McDonald’s Happy Meal Toys Will Be ‘More Sustainable’ by 2025

The fast food giant makes over 1 billion toys per year

McDonald's vows to cut back on virgin plastic by 90% by 2025.McDonald's

In 2019, McDonald’s Happy Meals got some unhappy feedback.

A couple of sustainability-minded sisters—ages 7 and 10—weren’t wild about the toys they were getting with their McNuggets and fries. Rather than essentially disposable trinkets made of plastic that isn’t recyclable, they started a petition to ask McDonald’s and Burger King to do better by the planet. It garnered 325,000 signatures.

Cutting back on virgin plastic

Now, McDonald’s is making some moves on the issue. The fast food giant makes over 1 billion toys per year, according to the brand’s vp of global marketing Amy Murray. Most of those items include virgin plastic made from fossil fuels.

By 2025, all of its Happy Meal toys will be “more sustainable,” said chief sustainability officer Jenny McColloch. That means cutting down on virgin plastic by 90%. McDonald’s plans to do that by incorporating more recycled plastic and plant-based plastic, as well as making more toys out of paper and cardboard.

Even the youngest consumers care about the planet

“We heard not just from parents, but from kids themselves,” Murray said. “They’re worried about the planet, they’re worried about animals, they’re worried about climate change.”

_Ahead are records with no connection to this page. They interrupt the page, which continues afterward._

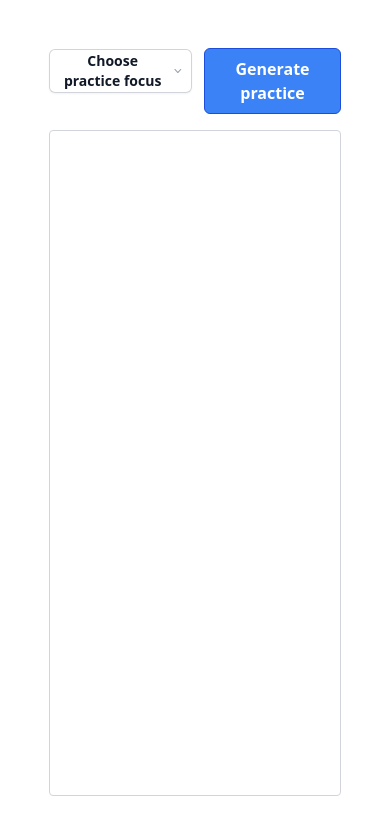
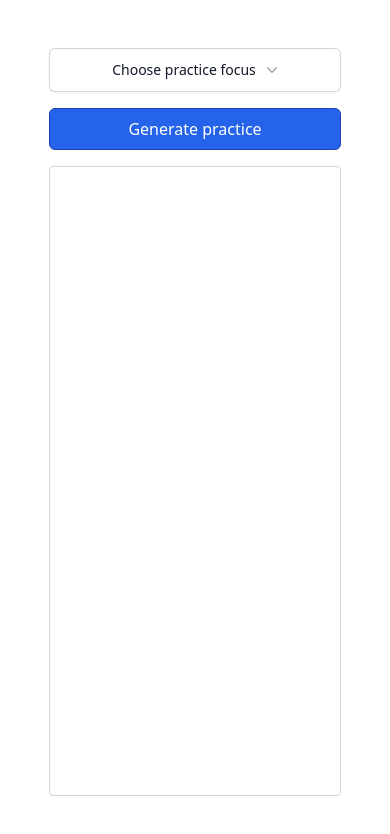
Before and after one commit to ktsiegel/benbot, a Next.js app in the folder app/: page / in a window 390 px wide. Shown: the top 834 px of the page. Built offline with nearby package versions, Linux system fonts and the light colour scheme.

Commit message:
Fix formatting on mobile

```diff
--- a/app/components/Button.tsx
+++ b/app/components/Button.tsx
@@ -6,7 +6,7 @@ interface ButtonProps {
 export default function Button({ label, onClick }: ButtonProps) {
   return (
     <button
-      className="bg-blue-500 hover:bg-blue-700 text-white font-bold py-2 px-4 rounded-md border border-blue-700 focus:outline-none focus:ring-2 focus:ring-blue-600 focus:border-transparent"
+      className="bg-blue-600 hover:bg-blue-800 text-white font-medium w-full py-2 px-4 rounded-md border border-blue-800 focus:outline-none focus:ring-2 focus:ring-blue-600 focus:border-transparent"
       onClick={onClick}
     >
       {label}
--- a/app/components/Dropdown.tsx
+++ b/app/components/Dropdown.tsx
@@ -17,9 +17,12 @@ export default function Dropdown({
   onClick,
 }: DropdownProps) {
   return (
-    <Menu as="div" className="relative inline-block text-left">
-      <div>
-        <Menu.Button className="inline-flex w-full justify-center gap-x-1.5 rounded-md bg-white px-3 py-2 text-sm font-semibold text-gray-900 shadow-sm ring-1 ring-inset ring-gray-300 hover:bg-gray-50 h-11 items-center">
+    <Menu
+      as="div"
+      className="relative inline-block text-left max-sm:w-full max-sm:h-11 md:w-48"
+    >
+      <div className="h-full">
+        <Menu.Button className="inline-flex w-full h-full justify-center md:justify-between md:content gap-x-1.5 rounded-md bg-white px-3 py-2 text-sm text-gray-900 shadow-sm ring-1 ring-inset ring-gray-300 hover:bg-gray-50 items-center">
           <div>
             {options.find((o) => o.key === selected)?.label ||
               "Choose practice focus"}
@@ -40,7 +43,7 @@ export default function Dropdown({
         leaveFrom="transform opacity-100 scale-100"
         leaveTo="transform opacity-0 scale-95"
       >
-        <Menu.Items className="absolute right-0 z-10 mt-2 w-56 origin-top-right rounded-md bg-white shadow-lg ring-1 ring-black ring-opacity-5 focus:outline-none">
+        <Menu.Items className="absolute right-0 z-10 mt-2 w-full text-center md:text-left origin-top-right rounded-md bg-white shadow-lg ring-1 ring-black ring-opacity-5 focus:outline-none">
           <div className="py-1">
             {options.map((option, i) => (
               <Menu.Item key={`stroke-option-${i}`}>
--- a/app/pages/index.tsx
+++ b/app/pages/index.tsx
@@ -73,17 +73,19 @@ export default function Home() {
       <main className="dark:bg-black">
         <div className="grid grid-cols-8 min-h-screen w-screen">
           <div className="flex items-center col-start-2 col-span-6 flex-col py-8">
-            <div className="flex justify-end w-full py-4">
+            <div className="md:flex justify-end w-full py-4">
               <Dropdown
                 selected={stroke}
                 options={options}
                 onClick={(key) => setStroke(key)}
               />
-              <div className="w-4" />
-              <Button
-                label={loading ? "Loading..." : "Generate practice"}
-                onClick={getNewPractice}
-              />
+              <div className="md:w-4 max-sm:h-4" />
+              <div className="max-sm:w-full">
+                <Button
+                  label={loading ? "Loading..." : "Generate practice"}
+                  onClick={getNewPractice}
+                />
+              </div>
             </div>
             <div className=" p-4 border rounded border-gray-300 text-gray-700 dark:text-gray-100 h-full w-full mb-4">
               {practice.map((pLine, i) => (
```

To come up with the new models for toys, McColloch said the brand is working with both scientists and kids. The goal is to ensure that the more sustainable products will also be entertaining for kids that fall into the Happy Meal age demographic.

McColloch said that McDonald’s wouldn’t be putting a cap on how much plastic is used in the new toys each year. “We’re focused on driving as much flexibility and innovation towards these more sustainable materials as we can,” she explained, reiterating the brand’s commitment to cutting back on virgin plastics.

Consumers will start to see more of these toys hitting U.S.-based McDonald’s restaurants starting in January. They’re already being trialed in France, Ireland and the U.K.; so far, Murray said, they’ve been well received by those markets.

Recommended articles